Action item
Which lines below include "adsbygoogle"? Copy them all.

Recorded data
= = = = =

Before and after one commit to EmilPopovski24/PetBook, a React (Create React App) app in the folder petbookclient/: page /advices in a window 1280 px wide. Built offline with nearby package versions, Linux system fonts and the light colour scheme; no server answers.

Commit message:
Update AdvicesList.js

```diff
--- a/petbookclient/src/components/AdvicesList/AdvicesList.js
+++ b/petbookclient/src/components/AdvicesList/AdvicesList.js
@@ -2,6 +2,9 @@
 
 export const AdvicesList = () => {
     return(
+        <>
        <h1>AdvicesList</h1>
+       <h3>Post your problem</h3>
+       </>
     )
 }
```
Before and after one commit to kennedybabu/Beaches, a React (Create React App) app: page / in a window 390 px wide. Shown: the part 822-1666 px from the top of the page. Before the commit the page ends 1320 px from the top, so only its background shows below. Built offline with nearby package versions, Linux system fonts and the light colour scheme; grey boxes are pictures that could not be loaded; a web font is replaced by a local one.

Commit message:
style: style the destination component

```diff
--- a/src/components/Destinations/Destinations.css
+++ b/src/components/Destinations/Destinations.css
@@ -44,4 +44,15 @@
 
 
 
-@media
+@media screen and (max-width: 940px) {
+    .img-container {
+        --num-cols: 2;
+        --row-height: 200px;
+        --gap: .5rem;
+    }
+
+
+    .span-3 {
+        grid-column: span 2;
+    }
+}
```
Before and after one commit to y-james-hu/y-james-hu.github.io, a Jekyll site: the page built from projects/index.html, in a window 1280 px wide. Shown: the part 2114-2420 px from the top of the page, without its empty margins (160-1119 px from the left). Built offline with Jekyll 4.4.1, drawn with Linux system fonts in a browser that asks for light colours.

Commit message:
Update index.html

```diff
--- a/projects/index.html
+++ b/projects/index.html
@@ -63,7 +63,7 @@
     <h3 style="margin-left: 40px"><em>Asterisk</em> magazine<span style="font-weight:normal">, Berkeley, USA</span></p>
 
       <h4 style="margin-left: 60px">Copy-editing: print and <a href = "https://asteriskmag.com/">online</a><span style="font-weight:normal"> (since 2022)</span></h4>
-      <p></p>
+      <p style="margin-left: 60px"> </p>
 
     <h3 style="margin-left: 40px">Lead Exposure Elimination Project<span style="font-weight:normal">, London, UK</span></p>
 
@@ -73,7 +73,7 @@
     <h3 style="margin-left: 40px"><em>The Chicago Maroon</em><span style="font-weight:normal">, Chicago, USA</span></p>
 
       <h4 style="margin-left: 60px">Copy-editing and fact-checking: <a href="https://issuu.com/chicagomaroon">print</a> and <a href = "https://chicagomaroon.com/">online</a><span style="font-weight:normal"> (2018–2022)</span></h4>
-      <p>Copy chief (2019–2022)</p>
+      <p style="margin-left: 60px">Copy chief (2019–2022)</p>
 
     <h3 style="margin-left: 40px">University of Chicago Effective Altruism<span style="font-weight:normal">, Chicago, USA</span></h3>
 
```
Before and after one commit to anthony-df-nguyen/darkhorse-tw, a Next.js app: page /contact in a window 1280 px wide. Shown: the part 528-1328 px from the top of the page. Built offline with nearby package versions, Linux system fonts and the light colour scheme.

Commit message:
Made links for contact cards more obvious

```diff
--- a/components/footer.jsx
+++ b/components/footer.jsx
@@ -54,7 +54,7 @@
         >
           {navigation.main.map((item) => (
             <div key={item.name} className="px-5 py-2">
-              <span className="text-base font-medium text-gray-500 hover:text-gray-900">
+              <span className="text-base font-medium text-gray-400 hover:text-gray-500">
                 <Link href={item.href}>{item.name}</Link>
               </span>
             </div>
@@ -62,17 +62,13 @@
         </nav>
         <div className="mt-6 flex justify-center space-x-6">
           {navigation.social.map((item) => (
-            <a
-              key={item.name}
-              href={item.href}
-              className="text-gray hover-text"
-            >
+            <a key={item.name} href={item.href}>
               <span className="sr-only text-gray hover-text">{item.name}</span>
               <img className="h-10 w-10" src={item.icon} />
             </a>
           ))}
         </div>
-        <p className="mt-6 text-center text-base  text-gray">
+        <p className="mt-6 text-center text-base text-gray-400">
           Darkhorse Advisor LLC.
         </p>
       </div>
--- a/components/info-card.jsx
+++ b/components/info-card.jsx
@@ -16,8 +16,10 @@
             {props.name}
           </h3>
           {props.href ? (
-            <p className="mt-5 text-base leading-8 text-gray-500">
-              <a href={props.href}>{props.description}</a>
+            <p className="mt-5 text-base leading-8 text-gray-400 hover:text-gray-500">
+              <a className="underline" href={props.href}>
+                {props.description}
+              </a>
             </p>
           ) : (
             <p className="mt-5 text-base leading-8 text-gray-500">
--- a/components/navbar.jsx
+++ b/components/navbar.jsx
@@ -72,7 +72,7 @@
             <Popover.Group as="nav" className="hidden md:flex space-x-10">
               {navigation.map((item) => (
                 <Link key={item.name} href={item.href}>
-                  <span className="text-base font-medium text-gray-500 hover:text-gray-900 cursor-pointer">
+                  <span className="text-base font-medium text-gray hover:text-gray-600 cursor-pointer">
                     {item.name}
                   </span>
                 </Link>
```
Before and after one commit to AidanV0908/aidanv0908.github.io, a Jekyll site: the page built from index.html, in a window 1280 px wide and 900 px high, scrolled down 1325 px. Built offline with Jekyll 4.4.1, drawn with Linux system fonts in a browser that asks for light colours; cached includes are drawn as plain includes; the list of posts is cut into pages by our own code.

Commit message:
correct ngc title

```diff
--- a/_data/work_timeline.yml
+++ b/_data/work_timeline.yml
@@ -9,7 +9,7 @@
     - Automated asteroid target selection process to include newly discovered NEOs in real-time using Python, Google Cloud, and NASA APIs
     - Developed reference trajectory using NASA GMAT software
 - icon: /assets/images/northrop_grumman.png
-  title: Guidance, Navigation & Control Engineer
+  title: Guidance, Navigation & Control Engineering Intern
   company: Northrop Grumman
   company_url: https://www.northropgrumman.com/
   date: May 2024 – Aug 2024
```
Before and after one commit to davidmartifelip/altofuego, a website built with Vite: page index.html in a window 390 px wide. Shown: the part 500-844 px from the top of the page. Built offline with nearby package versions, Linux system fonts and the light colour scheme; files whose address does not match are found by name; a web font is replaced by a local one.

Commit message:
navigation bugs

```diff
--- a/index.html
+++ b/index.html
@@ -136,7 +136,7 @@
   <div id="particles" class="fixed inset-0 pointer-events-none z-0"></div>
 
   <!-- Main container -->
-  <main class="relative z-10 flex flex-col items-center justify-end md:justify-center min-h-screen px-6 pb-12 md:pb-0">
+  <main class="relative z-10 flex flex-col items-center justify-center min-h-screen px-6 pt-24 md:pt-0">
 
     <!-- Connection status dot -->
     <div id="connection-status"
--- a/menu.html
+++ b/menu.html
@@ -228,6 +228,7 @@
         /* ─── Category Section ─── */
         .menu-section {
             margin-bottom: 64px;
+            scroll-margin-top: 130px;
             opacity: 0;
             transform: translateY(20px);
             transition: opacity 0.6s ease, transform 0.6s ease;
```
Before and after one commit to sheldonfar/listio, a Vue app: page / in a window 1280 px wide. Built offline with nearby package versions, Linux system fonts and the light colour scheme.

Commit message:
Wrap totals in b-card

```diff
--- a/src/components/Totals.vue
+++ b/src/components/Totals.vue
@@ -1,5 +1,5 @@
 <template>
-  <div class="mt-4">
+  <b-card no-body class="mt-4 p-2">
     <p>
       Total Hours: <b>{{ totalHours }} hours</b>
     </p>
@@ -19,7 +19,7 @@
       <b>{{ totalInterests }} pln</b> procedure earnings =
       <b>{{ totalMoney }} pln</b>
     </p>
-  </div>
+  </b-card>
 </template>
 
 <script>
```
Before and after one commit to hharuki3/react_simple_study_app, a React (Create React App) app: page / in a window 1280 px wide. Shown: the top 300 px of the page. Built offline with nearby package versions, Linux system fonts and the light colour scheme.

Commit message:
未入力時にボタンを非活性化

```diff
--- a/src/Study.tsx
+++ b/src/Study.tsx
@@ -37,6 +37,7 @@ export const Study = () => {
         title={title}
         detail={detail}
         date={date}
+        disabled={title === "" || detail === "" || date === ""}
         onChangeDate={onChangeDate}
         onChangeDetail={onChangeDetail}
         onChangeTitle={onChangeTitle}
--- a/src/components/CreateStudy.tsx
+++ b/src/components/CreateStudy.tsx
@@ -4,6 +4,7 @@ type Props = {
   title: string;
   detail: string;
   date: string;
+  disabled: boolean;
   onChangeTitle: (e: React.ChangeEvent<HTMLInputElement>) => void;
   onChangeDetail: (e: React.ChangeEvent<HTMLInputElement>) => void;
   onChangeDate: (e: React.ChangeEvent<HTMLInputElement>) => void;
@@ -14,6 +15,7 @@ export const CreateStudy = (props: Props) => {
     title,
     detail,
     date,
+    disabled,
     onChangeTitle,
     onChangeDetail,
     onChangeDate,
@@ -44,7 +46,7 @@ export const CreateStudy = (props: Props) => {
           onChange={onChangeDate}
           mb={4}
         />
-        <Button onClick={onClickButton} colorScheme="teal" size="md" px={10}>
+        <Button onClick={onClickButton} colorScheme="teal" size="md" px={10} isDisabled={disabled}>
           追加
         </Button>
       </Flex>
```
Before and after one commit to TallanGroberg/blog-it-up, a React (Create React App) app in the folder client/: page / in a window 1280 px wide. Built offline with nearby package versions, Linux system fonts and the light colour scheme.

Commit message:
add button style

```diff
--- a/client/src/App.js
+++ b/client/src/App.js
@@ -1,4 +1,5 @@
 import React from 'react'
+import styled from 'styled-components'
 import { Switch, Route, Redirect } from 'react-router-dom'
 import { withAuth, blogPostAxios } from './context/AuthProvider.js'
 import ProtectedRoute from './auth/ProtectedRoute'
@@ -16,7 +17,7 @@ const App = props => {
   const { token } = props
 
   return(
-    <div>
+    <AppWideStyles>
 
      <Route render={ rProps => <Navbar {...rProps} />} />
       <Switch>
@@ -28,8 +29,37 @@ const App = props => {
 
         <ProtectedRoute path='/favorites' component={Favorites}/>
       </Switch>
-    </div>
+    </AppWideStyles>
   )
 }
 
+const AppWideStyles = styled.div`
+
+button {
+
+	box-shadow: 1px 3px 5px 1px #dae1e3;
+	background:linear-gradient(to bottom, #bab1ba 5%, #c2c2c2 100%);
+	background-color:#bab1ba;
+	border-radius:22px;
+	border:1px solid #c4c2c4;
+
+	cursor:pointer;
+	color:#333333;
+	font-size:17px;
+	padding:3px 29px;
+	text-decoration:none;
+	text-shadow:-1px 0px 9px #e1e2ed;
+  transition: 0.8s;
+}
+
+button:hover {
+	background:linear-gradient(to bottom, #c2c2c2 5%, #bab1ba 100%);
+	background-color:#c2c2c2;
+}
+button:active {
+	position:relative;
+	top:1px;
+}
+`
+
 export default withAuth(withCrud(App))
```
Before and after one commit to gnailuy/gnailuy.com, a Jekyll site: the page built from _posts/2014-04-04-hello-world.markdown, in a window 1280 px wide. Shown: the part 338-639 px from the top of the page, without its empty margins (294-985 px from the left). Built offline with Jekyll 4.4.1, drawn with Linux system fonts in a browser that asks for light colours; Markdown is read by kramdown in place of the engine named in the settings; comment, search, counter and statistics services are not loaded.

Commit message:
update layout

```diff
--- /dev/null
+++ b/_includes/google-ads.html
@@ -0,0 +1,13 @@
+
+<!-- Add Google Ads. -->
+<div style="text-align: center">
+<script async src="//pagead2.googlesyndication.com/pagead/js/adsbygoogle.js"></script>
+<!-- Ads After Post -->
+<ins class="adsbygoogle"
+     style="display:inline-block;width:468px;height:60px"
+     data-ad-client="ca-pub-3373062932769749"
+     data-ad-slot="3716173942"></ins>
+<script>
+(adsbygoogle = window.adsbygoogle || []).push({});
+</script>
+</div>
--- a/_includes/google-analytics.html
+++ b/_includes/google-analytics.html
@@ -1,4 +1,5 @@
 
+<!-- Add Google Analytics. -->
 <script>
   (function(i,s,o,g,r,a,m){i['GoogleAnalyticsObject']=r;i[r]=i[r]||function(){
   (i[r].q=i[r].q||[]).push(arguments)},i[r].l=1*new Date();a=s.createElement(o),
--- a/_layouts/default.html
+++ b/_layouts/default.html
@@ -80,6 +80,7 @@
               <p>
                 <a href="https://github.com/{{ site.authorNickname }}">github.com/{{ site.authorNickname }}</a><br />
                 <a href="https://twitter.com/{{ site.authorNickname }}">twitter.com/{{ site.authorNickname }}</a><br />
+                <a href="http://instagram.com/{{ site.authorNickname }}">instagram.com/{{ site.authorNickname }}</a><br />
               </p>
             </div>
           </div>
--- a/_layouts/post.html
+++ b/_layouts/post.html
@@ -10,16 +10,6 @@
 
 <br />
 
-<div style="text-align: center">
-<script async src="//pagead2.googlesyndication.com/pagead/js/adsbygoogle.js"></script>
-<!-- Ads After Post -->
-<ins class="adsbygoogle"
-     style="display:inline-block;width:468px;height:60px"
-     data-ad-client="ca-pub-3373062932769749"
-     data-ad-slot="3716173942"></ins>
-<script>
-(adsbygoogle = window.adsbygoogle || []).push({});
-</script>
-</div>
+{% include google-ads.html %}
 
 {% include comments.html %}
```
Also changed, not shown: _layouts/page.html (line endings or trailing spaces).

= = = = =

Written answer
+<script async src="//pagead2.googlesyndication.com/pagead/js/adsbygoogle.js"></script>
+<ins class="adsbygoogle"
+(adsbygoogle = window.adsbygoogle || []).push({});
-<script async src="//pagead2.googlesyndication.com/pagead/js/adsbygoogle.js"></script>
-<ins class="adsbygoogle"
-(adsbygoogle = window.adsbygoogle || []).push({});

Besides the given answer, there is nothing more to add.